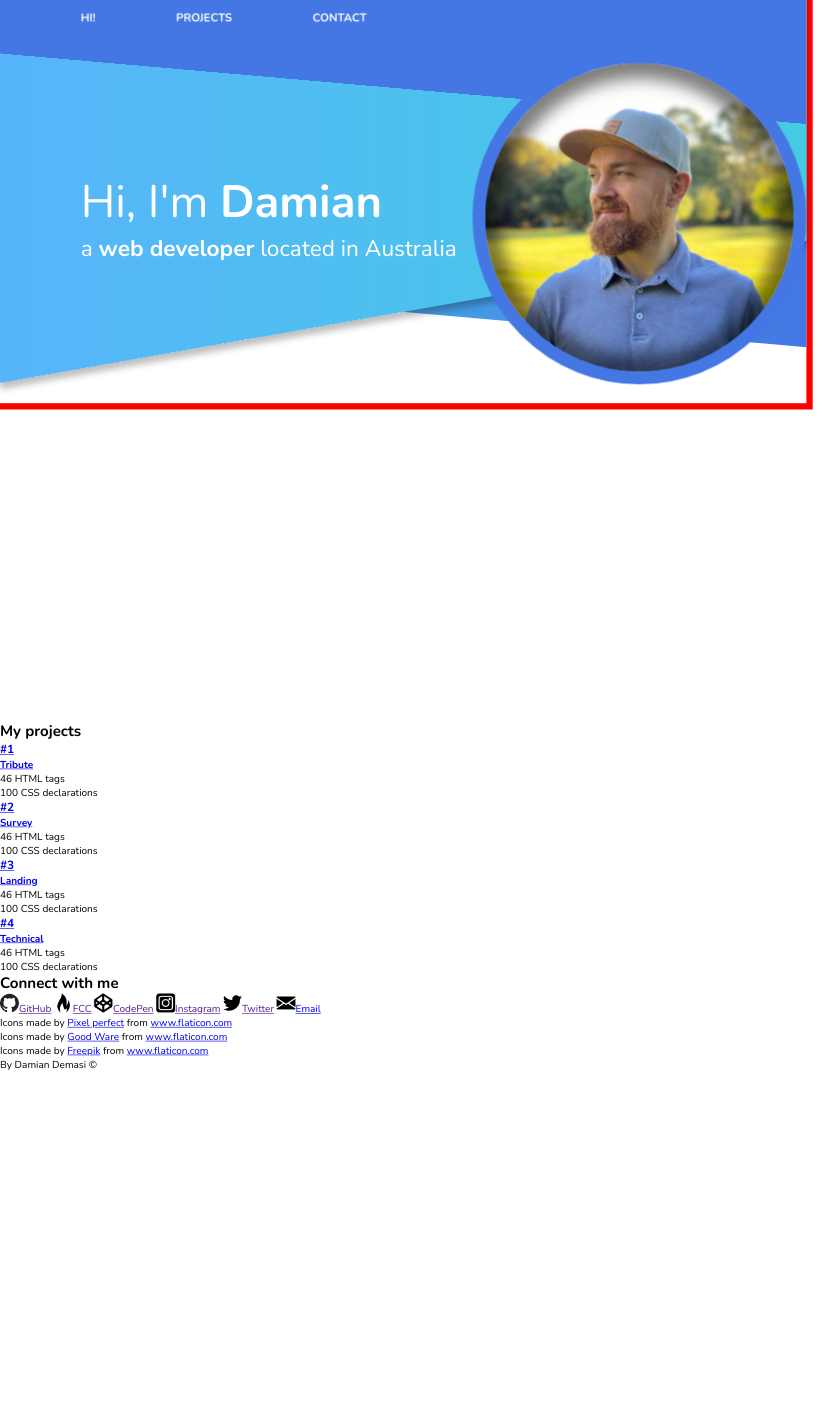
Repository: Colo-Codes/freecodecamp-05-Personal-Portfolio-Webpage
Page: index.html
The author's editor kept a copy of each file at every save. The page is drawn from the files as they stood at one save, then again after the next save.
The browser window is 1280 px wide. The page is 1320 px wide, so the pictures cover 1320 px, including what lies to the right of the window. The pictures show the whole page, at 63% of full size.

Above is the page before, as saved 2021-06-03 14:50:52.

### index.html
<!DOCTYPE html>
<html lang="en">
<head>
    <meta charset="UTF-8">
    <meta http-equiv="X-UA-Compatible" content="IE=edge">
    <meta name="viewport" content="width=device-width, initial-scale=1.0">
    <link rel="preconnect" href="https://fonts.gstatic.com">
    <link href="https://fonts.googleapis.com/css2?family=Nunito:wght@300;400;700&display=swap" rel="stylesheet">
    <link rel="stylesheet" href="./css/index.css">
    <title>Personal Portfolio Webpage</title>
</head>
<body>
    <header>
        <navbar id="navbar">
            <div id="navbar-container">
                <ul id="navbar-flex-container">
                    <li class="navbar-flex-item">Hi!</li>
                    <li class="navbar-flex-item">Projects</li>
                    <li class="navbar-flex-item">Contact</li>
                </ul>
            </div>
        </navbar>
    </header>

    <section id="welcome-section">
            <div id="welcome-section-container">
                    <div id="hero-img" role="img" aria-label="Damian's profile picture: he has a hat, beard, and he is looking left while standing on a green field."></div>
                <div id="hero-text-container">
                    <h1>Hi, I'm <strong>Damian</strong></h1>
                    <p>a <strong>web developer</strong> located in Australia</p>
                </div>
            </div>
            <div id="top-layer"></div>
            <div id="bottom-layer">
                <div id="scroll-to-explore">
                    <p>Scroll to explore</p>
                    <img src="./img/down-arrow.png" alt="Arrow pointing down." height="40px">
                </div>
            </div>
    </section>

    <section id="projects">
        <h2>My projects</h2>

        <div class="project-card">
            <div class="project-tile">
                <a href="#project1"><h3>#1</h3><h4>Tribute</h4></a>
            </div>
            <p>46 HTML tags</p>
            <p>100 CSS declarations</p>
        </div>

        <div class="project-card">
            <div class="project-tile">
                <a href="#project1"><h3>#2</h3><h4>Survey</h4></a>
            </div>
            <p>46 HTML tags</p>
            <p>100 CSS declarations</p>
        </div>

        <div class="project-card">
            <div class="project-tile">
                <a href="#project1"><h3>#3</h3><h4>Landing</h4></a>
            </div>
            <p>46 HTML tags</p>
            <p>100 CSS declarations</p>
        </div>

        <div class="project-card">
            <div class="project-tile">
                <a href="#project1"><h3>#4</h3><h4>Technical</h4></a>
            </div>
            <p>46 HTML tags</p>
            <p>100 CSS declarations</p>
        </div>

    </section>

    <section id="contact">
        <h2>Connect with me</h2>
        <a href="" id="profile-link" target="_blank"><img src="./img/github.png" width="30px">GitHub</a>
        <a href="" id="profile-link-fcc" target="_blank"><img src="./img/fire.png" width="30px">FCC</a>
        <a href="" id="profile-link-codepen" target="_blank"><img src="./img/3d-outlined-shape.png" width="30px">CodePen</a>
        <a href="" id="profile-link-instagram" target="_blank"><img src="./img/instagram.png" width="30px">Instagram</a>
        <a href="" id="profile-link-twitter" target="_blank"><img src="./img/twitter.png" width="30px">Twitter</a>
        <a href="mailto:damian.demasi.1@gmail.com" id="profile-link-email" target="_blank"><img src="./img/email.png" width="30px">Email</a>
    </section>

    <footer>
        <div>Icons made by <a href="https://www.flaticon.com/authors/pixel-perfect" title="Pixel perfect">Pixel perfect</a> from <a href="https://www.flaticon.com/" title="Flaticon">www.flaticon.com</a></div>
        <div>Icons made by <a href="https://www.flaticon.com/authors/good-ware" title="Good Ware">Good Ware</a> from <a href="https://www.flaticon.com/" title="Flaticon">www.flaticon.com</a></div>
        <div>Icons made by <a href="https://www.freepik.com" title="Freepik">Freepik</a> from <a href="https://www.flaticon.com/" title="Flaticon">www.flaticon.com</a></div>
        <p>By Damian Demasi &copy;</p>
    </footer>
</body>
</html>

### css/index.css
/* @media */

/* The height of the welcome section should be equal to the height of the viewport. */

/* The navbar should always be at the top of the viewport. */

/* Border-box and font-size */
html {
    box-sizing: border-box;
    font-size: 16px;
}
body {
    font-family: 'Nunito', sans-serif;
}

/* Reset margins and set global values */

*, *::before, *::after {
    box-sizing: inherit;
    margin: 0;
    padding: 0;
}

/* Navbar */

#navbar {
    display: block;
    background-color: #4477E3;
    /* 1rem = 16px -> 18.75rem = 300px */
    height: 18.75rem;
    width: 100%;
    transform: skewY(5deg) translateY(-10rem);
    position: fixed;
    z-index: 4;
}
#navbar-container {
    max-width: 90rem;
    margin: auto;
}

#navbar-flex-container {
    display: flex;
    /* align-items: center; */
    /* justify-content: space-around; */
    height: 100%;
    transform: skewY(-5deg) translateY(5rem);
    z-index: 4;
}
.navbar-flex-item {
    list-style: none;
    margin: 6rem 0 0 8rem;
    font-style: normal;
    font-weight: bold;
    font-size: 1.125rem;
    text-transform: uppercase;
    color: white;
}

/* Hero */

#welcome-section-container {
    /* 1440px = 90rem */
    max-width: 90rem;
    height: 40rem;
    margin: auto;
    outline: 10px solid red;
    position: relative;
}

#hero-text-container h1 {
    padding-top: 17rem;
    margin-left: 8rem;
    font-size: 4.5rem;
    font-weight: 300;
    color: white;
}

#hero-text-container > p {
    margin-left: 8rem;
    font-size: 2.25rem;
    color: white;
    font-weight: 300;
}

#hero-text-container {
    position: relative;
    z-index: 3;
}

#hero-img {
    top: 5rem;
    right: 0rem;
    border-radius: 50%;
    width: 33.125rem;
    height: 33.125rem;
    border: 20px solid #4477E3;
    background: url(../img/6D5BF231-2A3E-4029-9EFE-9C82AF0D506F_1_105_c.jpeg);
    background-position: center;
    background-size: contain;
    background-repeat: no-repeat;
    box-shadow: inset 0px 0px 25px 25px rgba(0, 0, 0, 0.5);
    position: absolute;
    z-index: 5;
}

#top-layer {
    background: #57B5FA; /* fallback for old browsers */
    background: -webkit-linear-gradient(to left, #44CBE3, #57B5FA);  /* Chrome 10-25, Safari 5.1-6 */
    background: linear-gradient(to left, #44CBE3, #57B5FA); /* W3C, IE 10+/ Edge, Firefox 16+, Chrome 26+, Opera 12+, Safari 7+ */
    /* 1rem = 16px -> 60.31rem = 865px + 100px */
    /* height: 60.31rem; */
    height: 100vh;
    width: 100%;
    transform: skewY(-10deg) translateY( -54.06rem );
    box-shadow: 0px 10px 10px rgba(0, 0, 0, 0.25);
    position: relative;
    z-index: 2;
}

#bottom-layer {
    background: #4477E3; /* fallback for old browsers */
    background: -webkit-linear-gradient(to right, #44CBE3, #4477E3);  /* Chrome 10-25, Safari 5.1-6 */
    background: linear-gradient(to right, #44CBE3, #4477E3); /* W3C, IE 10+/ Edge, Firefox 16+, Chrome 26+, Opera 12+, Safari 7+ */
    /* 1rem = 16px -> 54.06rem = 865px */
    height: 54.06rem;
    width: 100%;
    transform: skewY(5deg) translateY(-108.12rem); /* 54.06 * 2 */
    position: relative;
    z-index: 1;
}

#scroll-to-explore {
    position: relative;
    top: 90%;
    margin-left: 90%;
    transform: skewY(-5deg);

}

#scroll-to-explore > p {
    font-size: 1.125rem;
    color: white;
    font-weight: 300;
}

#scroll-to-explore > img {
    margin: .5rem 8rem 0 0;
    filter: invert(1);
}

/* Projects */

#projects {
    /* margin-top: -95rem; */
    margin-top: -150vh;

}

After the next save:
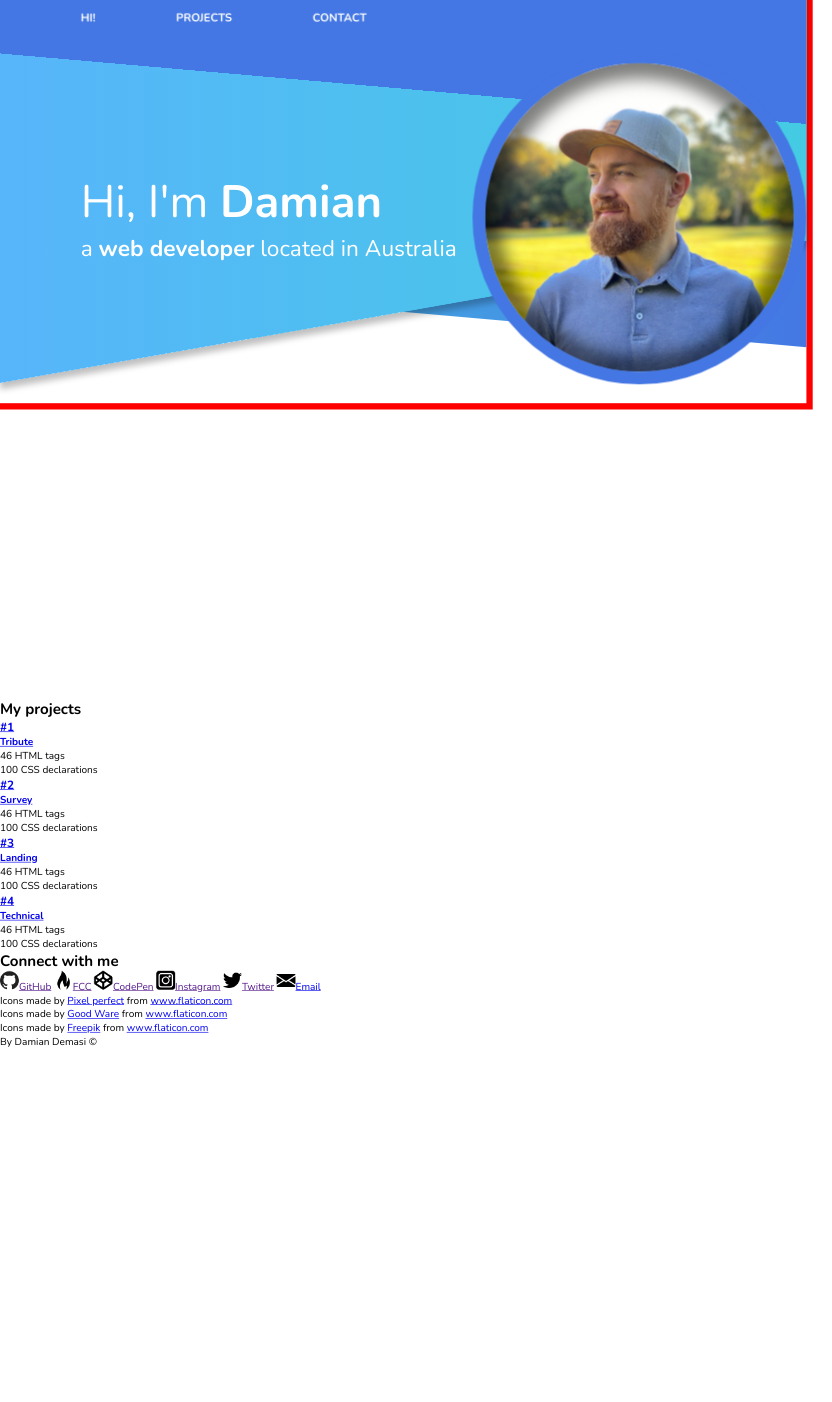
Saved 5 s later.
--- a/css/index.css
+++ b/css/index.css
@@ -152,6 +152,6 @@
 
 #projects {
     /* margin-top: -95rem; */
-    margin-top: -150vh;
+    margin-top: -155vh;
 
 }

After the save that followed:
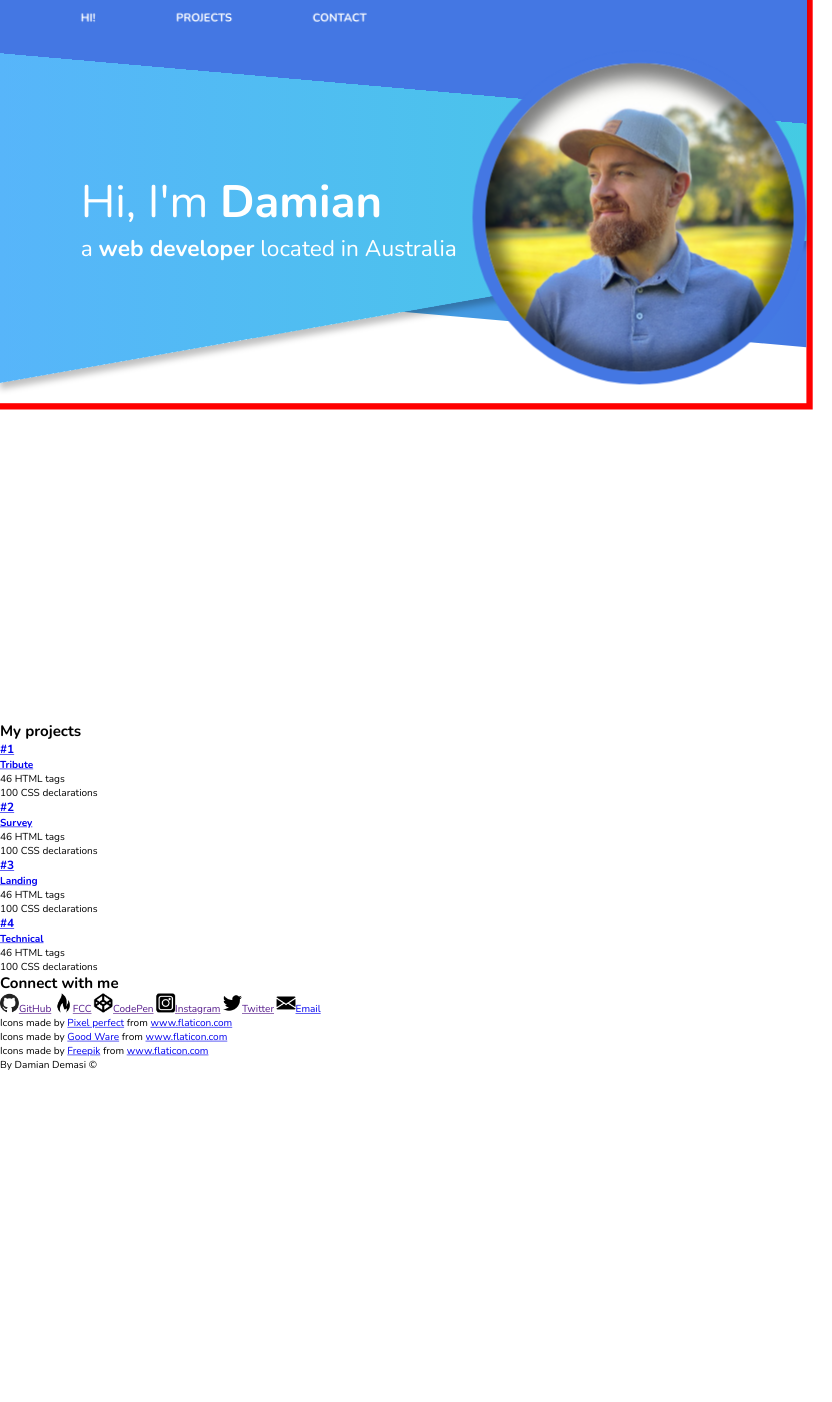
Saved 5 s later.
--- a/css/index.css
+++ b/css/index.css
@@ -152,6 +152,6 @@
 
 #projects {
     /* margin-top: -95rem; */
-    margin-top: -155vh;
+    margin-top: -150vh;
 
 }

================================

When a line among the entries above contains "welcome", copy it.

> ANSWER FOR THIS EXERCISE
    <section id="welcome-section">
            <div id="welcome-section-container">
/* The height of the welcome section should be equal to the height of the viewport. */
#welcome-section-container {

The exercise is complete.